What is expected →
Write out all the entries word for word, but skip any images.

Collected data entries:
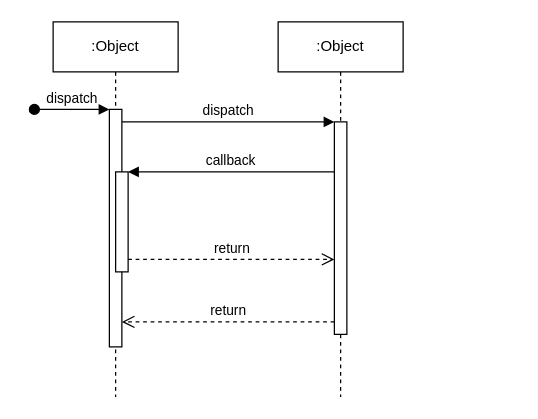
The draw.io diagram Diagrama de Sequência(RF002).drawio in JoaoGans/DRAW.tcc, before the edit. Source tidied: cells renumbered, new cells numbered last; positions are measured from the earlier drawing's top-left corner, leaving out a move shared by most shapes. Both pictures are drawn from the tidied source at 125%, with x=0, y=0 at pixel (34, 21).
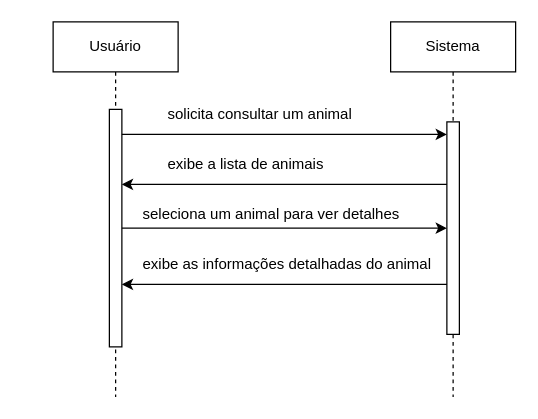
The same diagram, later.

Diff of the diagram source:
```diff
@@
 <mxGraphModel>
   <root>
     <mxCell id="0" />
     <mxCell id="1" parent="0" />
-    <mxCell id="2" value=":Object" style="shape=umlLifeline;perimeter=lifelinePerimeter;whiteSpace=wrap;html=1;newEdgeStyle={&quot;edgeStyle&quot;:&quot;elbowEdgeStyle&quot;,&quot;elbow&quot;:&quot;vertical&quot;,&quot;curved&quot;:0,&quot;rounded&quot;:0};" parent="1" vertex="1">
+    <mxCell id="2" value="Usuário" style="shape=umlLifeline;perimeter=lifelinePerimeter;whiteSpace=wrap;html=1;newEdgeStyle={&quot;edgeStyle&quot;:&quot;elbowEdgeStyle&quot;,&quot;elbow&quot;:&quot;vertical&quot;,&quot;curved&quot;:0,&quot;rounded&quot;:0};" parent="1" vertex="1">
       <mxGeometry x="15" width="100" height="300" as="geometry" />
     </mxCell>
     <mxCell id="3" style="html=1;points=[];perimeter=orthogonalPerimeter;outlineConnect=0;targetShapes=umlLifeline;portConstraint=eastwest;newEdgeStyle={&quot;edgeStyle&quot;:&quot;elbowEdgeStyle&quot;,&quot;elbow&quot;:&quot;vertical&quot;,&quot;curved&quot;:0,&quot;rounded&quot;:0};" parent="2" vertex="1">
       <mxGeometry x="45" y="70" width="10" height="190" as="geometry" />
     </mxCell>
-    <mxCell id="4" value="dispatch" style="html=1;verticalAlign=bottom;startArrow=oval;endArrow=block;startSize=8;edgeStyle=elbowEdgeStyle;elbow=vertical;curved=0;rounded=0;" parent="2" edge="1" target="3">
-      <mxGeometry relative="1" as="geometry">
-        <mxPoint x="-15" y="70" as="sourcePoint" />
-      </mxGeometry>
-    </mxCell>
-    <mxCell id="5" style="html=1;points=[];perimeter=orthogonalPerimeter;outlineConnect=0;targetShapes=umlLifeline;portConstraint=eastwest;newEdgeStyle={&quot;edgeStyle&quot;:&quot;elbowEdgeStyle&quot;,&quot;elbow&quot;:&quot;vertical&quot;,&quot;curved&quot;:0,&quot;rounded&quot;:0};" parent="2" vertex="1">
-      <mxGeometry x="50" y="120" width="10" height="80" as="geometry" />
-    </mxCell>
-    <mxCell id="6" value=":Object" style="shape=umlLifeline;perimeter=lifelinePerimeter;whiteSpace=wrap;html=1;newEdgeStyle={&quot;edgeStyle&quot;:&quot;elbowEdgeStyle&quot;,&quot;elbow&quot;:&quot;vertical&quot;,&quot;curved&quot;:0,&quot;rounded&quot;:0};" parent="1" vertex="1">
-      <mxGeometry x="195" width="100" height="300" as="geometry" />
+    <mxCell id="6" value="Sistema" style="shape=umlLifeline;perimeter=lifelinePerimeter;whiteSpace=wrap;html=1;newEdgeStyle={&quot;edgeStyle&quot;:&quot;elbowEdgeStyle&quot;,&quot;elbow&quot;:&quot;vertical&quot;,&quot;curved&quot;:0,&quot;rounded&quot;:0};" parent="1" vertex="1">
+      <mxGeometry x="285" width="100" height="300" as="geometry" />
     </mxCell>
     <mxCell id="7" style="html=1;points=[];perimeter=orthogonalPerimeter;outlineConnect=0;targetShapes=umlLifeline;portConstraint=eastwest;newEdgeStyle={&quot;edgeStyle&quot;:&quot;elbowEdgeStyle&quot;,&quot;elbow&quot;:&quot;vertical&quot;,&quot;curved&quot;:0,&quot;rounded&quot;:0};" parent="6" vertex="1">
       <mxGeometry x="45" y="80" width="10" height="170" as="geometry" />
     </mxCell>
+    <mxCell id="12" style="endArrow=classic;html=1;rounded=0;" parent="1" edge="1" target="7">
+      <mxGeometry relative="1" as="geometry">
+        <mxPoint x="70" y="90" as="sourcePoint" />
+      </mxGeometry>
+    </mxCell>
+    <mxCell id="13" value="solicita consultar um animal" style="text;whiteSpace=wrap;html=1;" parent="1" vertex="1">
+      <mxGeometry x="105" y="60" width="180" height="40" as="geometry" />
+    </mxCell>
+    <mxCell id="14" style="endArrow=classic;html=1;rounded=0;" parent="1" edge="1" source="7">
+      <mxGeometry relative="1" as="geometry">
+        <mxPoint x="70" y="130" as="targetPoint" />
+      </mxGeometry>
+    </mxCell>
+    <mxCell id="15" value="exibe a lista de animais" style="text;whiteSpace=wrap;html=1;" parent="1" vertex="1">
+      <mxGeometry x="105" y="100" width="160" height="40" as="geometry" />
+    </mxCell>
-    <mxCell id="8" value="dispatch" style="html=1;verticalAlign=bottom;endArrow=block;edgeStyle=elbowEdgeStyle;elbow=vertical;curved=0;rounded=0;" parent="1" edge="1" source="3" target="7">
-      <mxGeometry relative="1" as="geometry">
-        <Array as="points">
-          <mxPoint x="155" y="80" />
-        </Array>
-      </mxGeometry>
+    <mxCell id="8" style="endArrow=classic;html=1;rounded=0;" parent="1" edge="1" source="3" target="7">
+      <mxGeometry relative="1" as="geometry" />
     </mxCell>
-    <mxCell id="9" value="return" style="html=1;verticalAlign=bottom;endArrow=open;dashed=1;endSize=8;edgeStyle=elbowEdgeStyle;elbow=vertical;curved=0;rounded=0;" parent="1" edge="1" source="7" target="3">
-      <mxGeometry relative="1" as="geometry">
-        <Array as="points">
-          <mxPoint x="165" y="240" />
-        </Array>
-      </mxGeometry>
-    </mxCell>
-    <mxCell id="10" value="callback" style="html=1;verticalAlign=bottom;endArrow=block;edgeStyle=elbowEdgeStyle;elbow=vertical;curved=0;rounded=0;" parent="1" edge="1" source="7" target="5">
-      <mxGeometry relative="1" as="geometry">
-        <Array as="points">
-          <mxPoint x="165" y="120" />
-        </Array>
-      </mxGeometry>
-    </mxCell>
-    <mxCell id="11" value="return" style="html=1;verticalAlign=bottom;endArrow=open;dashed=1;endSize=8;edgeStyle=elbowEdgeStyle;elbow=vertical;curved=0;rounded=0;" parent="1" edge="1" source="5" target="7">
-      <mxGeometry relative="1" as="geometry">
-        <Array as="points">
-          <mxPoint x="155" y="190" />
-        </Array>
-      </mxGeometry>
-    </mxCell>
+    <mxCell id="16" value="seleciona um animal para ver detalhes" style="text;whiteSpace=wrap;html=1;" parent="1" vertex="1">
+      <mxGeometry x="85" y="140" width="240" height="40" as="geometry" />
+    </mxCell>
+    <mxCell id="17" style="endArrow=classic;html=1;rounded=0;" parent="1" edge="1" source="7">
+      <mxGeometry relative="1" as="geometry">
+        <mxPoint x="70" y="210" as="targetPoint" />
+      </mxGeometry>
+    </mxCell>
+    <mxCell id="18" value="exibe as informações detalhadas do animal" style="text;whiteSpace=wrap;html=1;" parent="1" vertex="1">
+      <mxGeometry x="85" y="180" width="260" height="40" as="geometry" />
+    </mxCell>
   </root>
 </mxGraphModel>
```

Response →
The draw.io diagram Diagrama de Sequência(RF002).drawio in JoaoGans/DRAW.tcc, before the edit. Source tidied: cells renumbered, new cells numbered last; positions are measured from the earlier drawing's top-left corner, leaving out a move shared by most shapes. Both pictures are drawn from the tidied source at 125%, with x=0, y=0 at pixel (34, 21).
The same diagram, later.

Diff of the diagram source:
```diff
@@
 <mxGraphModel>
   <root>
     <mxCell id="0" />
     <mxCell id="1" parent="0" />
-    <mxCell id="2" value=":Object" style="shape=umlLifeline;perimeter=lifelinePerimeter;whiteSpace=wrap;html=1;newEdgeStyle={&quot;edgeStyle&quot;:&quot;elbowEdgeStyle&quot;,&quot;elbow&quot;:&quot;vertical&quot;,&quot;curved&quot;:0,&quot;rounded&quot;:0};" parent="1" vertex="1">
+    <mxCell id="2" value="Usuário" style="shape=umlLifeline;perimeter=lifelinePerimeter;whiteSpace=wrap;html=1;newEdgeStyle={&quot;edgeStyle&quot;:&quot;elbowEdgeStyle&quot;,&quot;elbow&quot;:&quot;vertical&quot;,&quot;curved&quot;:0,&quot;rounded&quot;:0};" parent="1" vertex="1">
       <mxGeometry x="15" width="100" height="300" as="geometry" />
     </mxCell>
     <mxCell id="3" style="html=1;points=[];perimeter=orthogonalPerimeter;outlineConnect=0;targetShapes=umlLifeline;portConstraint=eastwest;newEdgeStyle={&quot;edgeStyle&quot;:&quot;elbowEdgeStyle&quot;,&quot;elbow&quot;:&quot;vertical&quot;,&quot;curved&quot;:0,&quot;rounded&quot;:0};" parent="2" vertex="1">
       <mxGeometry x="45" y="70" width="10" height="190" as="geometry" />
     </mxCell>
-    <mxCell id="4" value="dispatch" style="html=1;verticalAlign=bottom;startArrow=oval;endArrow=block;startSize=8;edgeStyle=elbowEdgeStyle;elbow=vertical;curved=0;rounded=0;" parent="2" edge="1" target="3">
-      <mxGeometry relative="1" as="geometry">
-        <mxPoint x="-15" y="70" as="sourcePoint" />
-      </mxGeometry>
-    </mxCell>
-    <mxCell id="5" style="html=1;points=[];perimeter=orthogonalPerimeter;outlineConnect=0;targetShapes=umlLifeline;portConstraint=eastwest;newEdgeStyle={&quot;edgeStyle&quot;:&quot;elbowEdgeStyle&quot;,&quot;elbow&quot;:&quot;vertical&quot;,&quot;curved&quot;:0,&quot;rounded&quot;:0};" parent="2" vertex="1">
-      <mxGeometry x="50" y="120" width="10" height="80" as="geometry" />
-    </mxCell>
-    <mxCell id="6" value=":Object" style="shape=umlLifeline;perimeter=lifelinePerimeter;whiteSpace=wrap;html=1;newEdgeStyle={&quot;edgeStyle&quot;:&quot;elbowEdgeStyle&quot;,&quot;elbow&quot;:&quot;vertical&quot;,&quot;curved&quot;:0,&quot;rounded&quot;:0};" parent="1" vertex="1">
-      <mxGeometry x="195" width="100" height="300" as="geometry" />
+    <mxCell id="6" value="Sistema" style="shape=umlLifeline;perimeter=lifelinePerimeter;whiteSpace=wrap;html=1;newEdgeStyle={&quot;edgeStyle&quot;:&quot;elbowEdgeStyle&quot;,&quot;elbow&quot;:&quot;vertical&quot;,&quot;curved&quot;:0,&quot;rounded&quot;:0};" parent="1" vertex="1">
+      <mxGeometry x="285" width="100" height="300" as="geometry" />
     </mxCell>
     <mxCell id="7" style="html=1;points=[];perimeter=orthogonalPerimeter;outlineConnect=0;targetShapes=umlLifeline;portConstraint=eastwest;newEdgeStyle={&quot;edgeStyle&quot;:&quot;elbowEdgeStyle&quot;,&quot;elbow&quot;:&quot;vertical&quot;,&quot;curved&quot;:0,&quot;rounded&quot;:0};" parent="6" vertex="1">
       <mxGeometry x="45" y="80" width="10" height="170" as="geometry" />
     </mxCell>
+    <mxCell id="12" style="endArrow=classic;html=1;rounded=0;" parent="1" edge="1" target="7">
+      <mxGeometry relative="1" as="geometry">
+        <mxPoint x="70" y="90" as="sourcePoint" />
+      </mxGeometry>
+    </mxCell>
+    <mxCell id="13" value="solicita consultar um animal" style="text;whiteSpace=wrap;html=1;" parent="1" vertex="1">
+      <mxGeometry x="105" y="60" width="180" height="40" as="geometry" />
+    </mxCell>
+    <mxCell id="14" style="endArrow=classic;html=1;rounded=0;" parent="1" edge="1" source="7">
+      <mxGeometry relative="1" as="geometry">
+        <mxPoint x="70" y="130" as="targetPoint" />
+      </mxGeometry>
+    </mxCell>
+    <mxCell id="15" value="exibe a lista de animais" style="text;whiteSpace=wrap;html=1;" parent="1" vertex="1">
+      <mxGeometry x="105" y="100" width="160" height="40" as="geometry" />
+    </mxCell>
-    <mxCell id="8" value="dispatch" style="html=1;verticalAlign=bottom;endArrow=block;edgeStyle=elbowEdgeStyle;elbow=vertical;curved=0;rounded=0;" parent="1" edge="1" source="3" target="7">
-      <mxGeometry relative="1" as="geometry">
-        <Array as="points">
-          <mxPoint x="155" y="80" />
-        </Array>
-      </mxGeometry>
+    <mxCell id="8" style="endArrow=classic;html=1;rounded=0;" parent="1" edge="1" source="3" target="7">
+      <mxGeometry relative="1" as="geometry" />
     </mxCell>
-    <mxCell id="9" value="return" style="html=1;verticalAlign=bottom;endArrow=open;dashed=1;endSize=8;edgeStyle=elbowEdgeStyle;elbow=vertical;curved=0;rounded=0;" parent="1" edge="1" source="7" target="3">
-      <mxGeometry relative="1" as="geometry">
-        <Array as="points">
-          <mxPoint x="165" y="240" />
-        </Array>
-      </mxGeometry>
-    </mxCell>
-    <mxCell id="10" value="callback" style="html=1;verticalAlign=bottom;endArrow=block;edgeStyle=elbowEdgeStyle;elbow=vertical;curved=0;rounded=0;" parent="1" edge="1" source="7" target="5">
-      <mxGeometry relative="1" as="geometry">
-        <Array as="points">
-          <mxPoint x="165" y="120" />
-        </Array>
-      </mxGeometry>
-    </mxCell>
-    <mxCell id="11" value="return" style="html=1;verticalAlign=bottom;endArrow=open;dashed=1;endSize=8;edgeStyle=elbowEdgeStyle;elbow=vertical;curved=0;rounded=0;" parent="1" edge="1" source="5" target="7">
-      <mxGeometry relative="1" as="geometry">
-        <Array as="points">
-          <mxPoint x="155" y="190" />
-        </Array>
-      </mxGeometry>
-    </mxCell>
+    <mxCell id="16" value="seleciona um animal para ver detalhes" style="text;whiteSpace=wrap;html=1;" parent="1" vertex="1">
+      <mxGeometry x="85" y="140" width="240" height="40" as="geometry" />
+    </mxCell>
+    <mxCell id="17" style="endArrow=classic;html=1;rounded=0;" parent="1" edge="1" source="7">
+      <mxGeometry relative="1" as="geometry">
+        <mxPoint x="70" y="210" as="targetPoint" />
+      </mxGeometry>
+    </mxCell>
+    <mxCell id="18" value="exibe as informações detalhadas do animal" style="text;whiteSpace=wrap;html=1;" parent="1" vertex="1">
+      <mxGeometry x="85" y="180" width="260" height="40" as="geometry" />
+    </mxCell>
   </root>
 </mxGraphModel>
```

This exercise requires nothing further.